The most difficult part is to wait for your turn: Kedar Jadhav
Kedar Jadhav (AFP Photo)

India batting allrounder Kedar Jadhav finds it “difficult to wait for his turn to bat” but realises that he has no option but to show his utility in the limited time that he gets out there due to a star-studded top-order.

In the three completed World Cup games, Jadhav didn’t get to bat against South Africa and Australia, while playing just eight balls against Pakistan.

It becomes a challenge to always perform in short span of time and Jadhav is the first one to admit that.

“The most difficult part is to wait for your turn, and it’s like you get to bat so many deliveries, may be once in a tournament. It has been like this from the time I started playing for India and our top order has been very good since last four years,” Jadhav said after scoring a patient 52 against Afghanistan on a slow Hampshire Bowl track.

Afghanistan was one game where Jadhav got to play 68 balls and spend around an hour and half (88 minutes) at the crease. “It’s very less time that I get to spend in the middle when everything is going well. Today, it was a conscious effort to get some balls for me also. So that’s why I was sent to bat at No 6,” said the Maharashtra batsman.

There was enough time for him to build an innings on Saturday and Jadhav is happy that he could utilise it to the fullest. “To be able to score runs and get what your team needs, you need to give yourself time because then you cannot ask again. So it was important to use those many balls to get set and then you choose your bowlers and choose your areas,” he said.

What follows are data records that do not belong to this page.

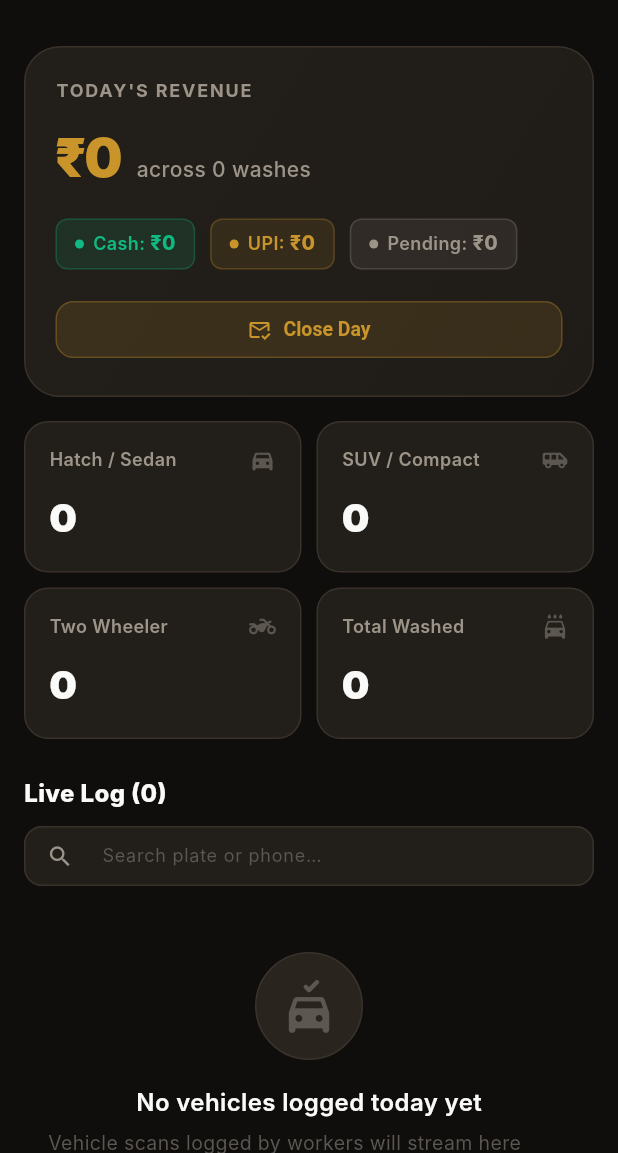
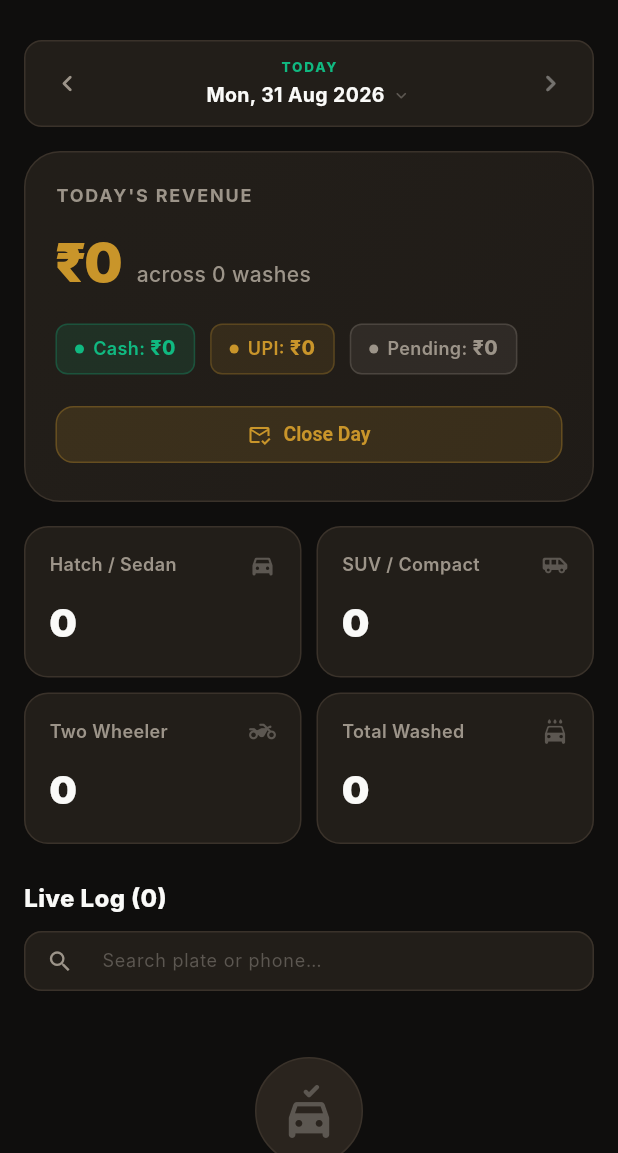
Before and after one commit to Praneel7015/lcc-wash-ledger, a Flutter app: the DashboardScreen screen opened by its route, on a phone screen of 412 x 824 dp, the part 83-1236 px from its top. Run offline on Flutter 3.47's test engine with Material 3 defaults, Android fonts, the phone set to English and light mode, and no system bars; our stand-ins replace cloud_firestore, csv, firebase_auth, firebase_core, firebase_storage, flutter_image_compress and 5 more; missing offline and left inert: google_mlkit_text_recognition; accounts and stored records are empty; Roboto replaces fonts that are missing (Inter).

Commit message:
Dashboard: add mobile date navigation bar for narrow screens

```diff
--- a/lib/screens/owner/dashboard_screen.dart
+++ b/lib/screens/owner/dashboard_screen.dart
@@ -312,6 +312,113 @@ class _DashboardScreenState extends ConsumerState<DashboardScreen> {
               constraints: const BoxConstraints(maxWidth: 1080),
               child: CustomScrollView(
                 slivers: [
+                  // ── Mobile date navigation (hidden on wide screens) ────────
+                  if (MediaQuery.of(context).size.width <= 480)
+                    SliverToBoxAdapter(
+                      child: Padding(
+                        padding: const EdgeInsets.fromLTRB(16, 12, 16, 0),
+                        child: Container(
+                          padding: const EdgeInsets.symmetric(
+                              horizontal: 4, vertical: 4),
+                          decoration: BoxDecoration(
+                            color: WashTheme.surfaceCard,
+                            borderRadius: BorderRadius.circular(12),
+                            border: Border.all(color: WashTheme.border),
+                          ),
+                          child: Row(
+                            children: [
+                              // Prev arrow
+                              IconButton(
+                                icon: const Icon(
+                                    Icons.chevron_left_rounded,
+                                    size: 22),
+                                color: WashTheme.textSecondary,
+                                onPressed: _goToPrevDay,
+                                padding: EdgeInsets.zero,
+                                constraints: const BoxConstraints(
+                                    minWidth: 36, minHeight: 36),
+                              ),
+                              // Tappable date label
+                              Expanded(
+                                child: GestureDetector(
+                                  onTap: _pickDate,
+                                  child: Column(
+                                    mainAxisSize: MainAxisSize.min,
+                                    children: [
+                                      Text(
+                                        _isToday ? 'TODAY' : 'PAST DAY',
+                                        style: TextStyle(
+                                          fontSize: 9,
+                                          fontWeight: FontWeight.w800,
+                                          letterSpacing: 1.2,
+                                          color: _isToday
+                                              ? WashTheme.success
+                                              : WashTheme.accent,
+                                        ),
+                                      ),
+                                      const SizedBox(height: 2),
+                                      Row(
+                                        mainAxisAlignment:
+                                            MainAxisAlignment.center,
+                                        mainAxisSize: MainAxisSize.min,
+                                        children: [
+                                          Text(
+                                            DateFormat('EEE, d MMM yyyy')
+                                                .format(_selectedDate),
+                                            style: TextStyle(
+                                              fontSize: 13,
+                                              fontWeight: FontWeight.w700,
+                                              color: _isToday
+                                                  ? WashTheme.textPrimary
+                                                  : WashTheme.accent,
+                                            ),
+                                          ),
+                                          const SizedBox(width: 4),
+                                          Icon(
+                                            Icons.expand_more_rounded,
+                                            size: 14,
+                                            color: _isToday
+                                                ? WashTheme.textMuted
+                                                : WashTheme.accent,
+                                          ),
+                                        ],
+                                      ),
+                                    ],
+                                  ),
+                                ),
+                              ),
+                              // Next arrow or Back to Today
+                              _isToday
+                                  ? IconButton(
+                                      icon: const Icon(
+                                          Icons.chevron_right_rounded,
+                                          size: 22),
+                                      color: WashTheme.textMuted,
+                                      onPressed: null,
+                                      padding: EdgeInsets.zero,
+                                      constraints: const BoxConstraints(
+                                          minWidth: 36, minHeight: 36),
+                                    )
+                                  : TextButton(
+                                      onPressed: _goToToday,
+                                      style: TextButton.styleFrom(
+                                        foregroundColor: WashTheme.accent,
+                                        padding: const EdgeInsets.symmetric(
+                                            horizontal: 8),
+                                        minimumSize: const Size(0, 36),
+                                        textStyle: const TextStyle(
+                                          fontSize: 11,
+                                          fontWeight: FontWeight.w700,
+                                        ),
+                                      ),
+                                      child: const Text('Today'),
+                                    ),
+                            ],
+                          ),
+                        ),
+                      ),
+                    ),
+
                   // ── Hero KPI & Metrics ─────────────────────────────────────
                   SliverToBoxAdapter(
                     child: Padding(
```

Jadhav said the wicket wasn’t conducive for strokeplay and when he was batting alongside Mahendra Singh Dhoni, the plan was to get to 250 to 260 which they thought was a par score on this track.

“I guess the wicket was slow and the balls were turning. So it was difficult to play shots. It’s also not wise to hit when there is turn. So our actual plan was to look for around 250 but we fell short by 20 to 30 runs (from par score),” he explained.

“So while going for fielding, we knew that we have to make up those 15 to 20 runs on the field. Obviously, the credit goes to the bowlers that they defended this small total. Also we had faith in our death over specialists.”

India and England are being considered as the two contenders for a place in the final.

Will the June 30th encounter be a dress rehearsal for the final?

“30th of June is almost a week from now. There’s one more game before that. As a team, we’ve always been thoughtful of what is coming next instead of thinking what is coming after ten days?

“So our next focus is on our West Indies game, and obviously the kind of momentum we’re having would like to keep on this and try to improve as we can,” Kedar signed off.